§ 22. Mr. James Johnson
asked the Secretary of State for Education and Science if he will make a statement on his policy towards the playing of games in schools.
§ Mr. Denis Howell
Physical education like other parts of the curriculum is primarily a matter for local education authorities and schools. It is generally accepted that the curriculum should include a balanced programme of physical education, which would include games, and I agree with this view. I also believe that pupils should be introduced to as wide a variety of choice in sport and recreation as is practically possible.
§ Mr. Johnson
As a former "knight of the whistle" will my hon. Friend advise local education authorities to give boys a choice of all codes of football? Is he 634 aware that there has been a sustained campaign for many years by some headmasters to change from one code to another? Will he take the example of Hull, where we play all games—with eleven a side, fifteen a side and, not least, thirteen a side?
§ Mr. Howell
I know that Hull is doing very well these days. I am constantly advising local authorities about this matter. I agree that choice in matters of leisure and sport is the end product of education.
§ Mr. Peter Mills
Is the hon. Gentleman aware that the great disadvantage of children in primary schools—and I speak as the parent of one; no, two—is that they have no playing fields to play upon? Will he do all he can to see that children in primary schools have the advantage of being able to play games.
§ Mr. Howell

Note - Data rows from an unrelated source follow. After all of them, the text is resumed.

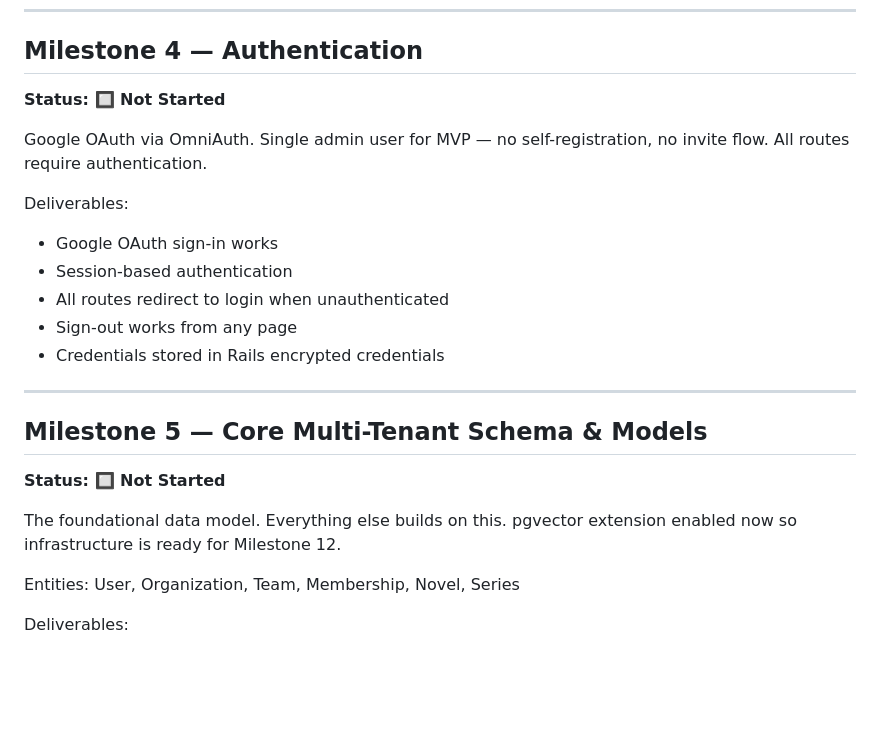
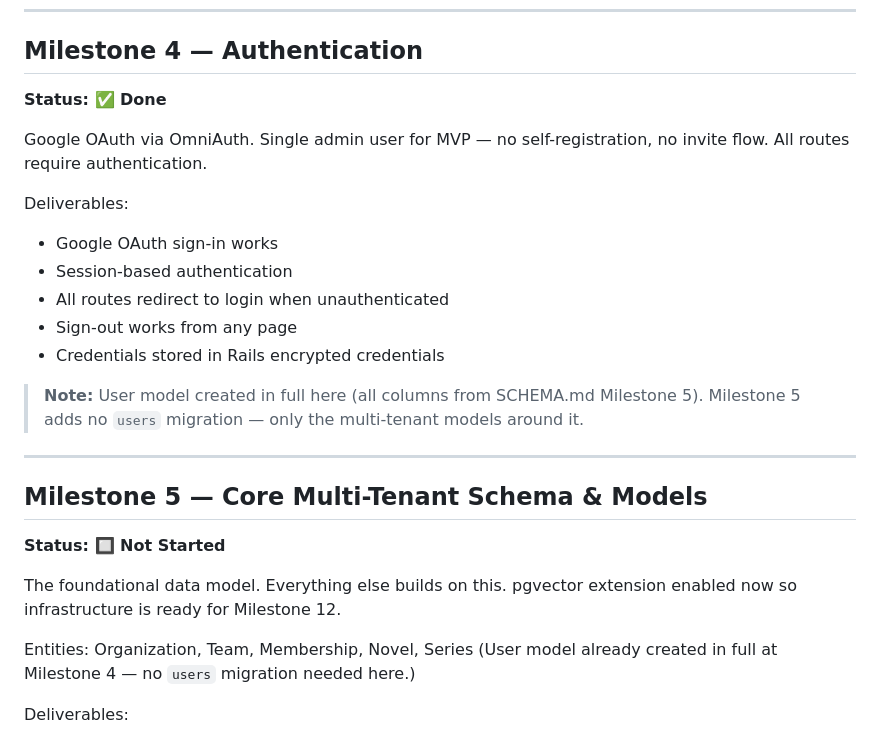
Before and after one commit to roasted-oolong/hawk-translations, a Markdown page: docs/ROADMAP.md, the part around the change. Drawn GitHub-style; blank space fills up the shorter version.

```diff
--- a/docs/ROADMAP.md
+++ b/docs/ROADMAP.md
@@ -45,7 +45,7 @@ Deliverables:
 ---
 
 ## Milestone 4 — Authentication
-**Status: 🔲 Not Started**
+**Status: ✅ Done**
 
 Google OAuth via OmniAuth. Single admin user for MVP — no self-registration,
 no invite flow. All routes require authentication.
@@ -57,6 +57,9 @@ Deliverables:
 - Sign-out works from any page
 - Credentials stored in Rails encrypted credentials
 
+> **Note:** User model created in full here (all columns from SCHEMA.md Milestone 5).
+> Milestone 5 adds no `users` migration — only the multi-tenant models around it.
+
 ---
 
 ## Milestone 5 — Core Multi-Tenant Schema & Models
@@ -65,7 +68,8 @@ Deliverables:
 The foundational data model. Everything else builds on this.
 pgvector extension enabled now so infrastructure is ready for Milestone 12.
 
-Entities: User, Organization, Team, Membership, Novel, Series
+Entities: Organization, Team, Membership, Novel, Series
+(User model already created in full at Milestone 4 — no `users` migration needed here.)
 
 Deliverables:
 - Migrations written and run
```
Also changed, not shown: docs/CREDENTIALS.md (added, +58 -0 lines), docs/DECISIONS.md (+32 -0 lines).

This is the first time I have heard of a recount in the Chamber itself. As the father of four children, I agree with the hon. Gentleman I think that we need many more sporting facilities so that all primary children have an opportunity to get out into the open and play games.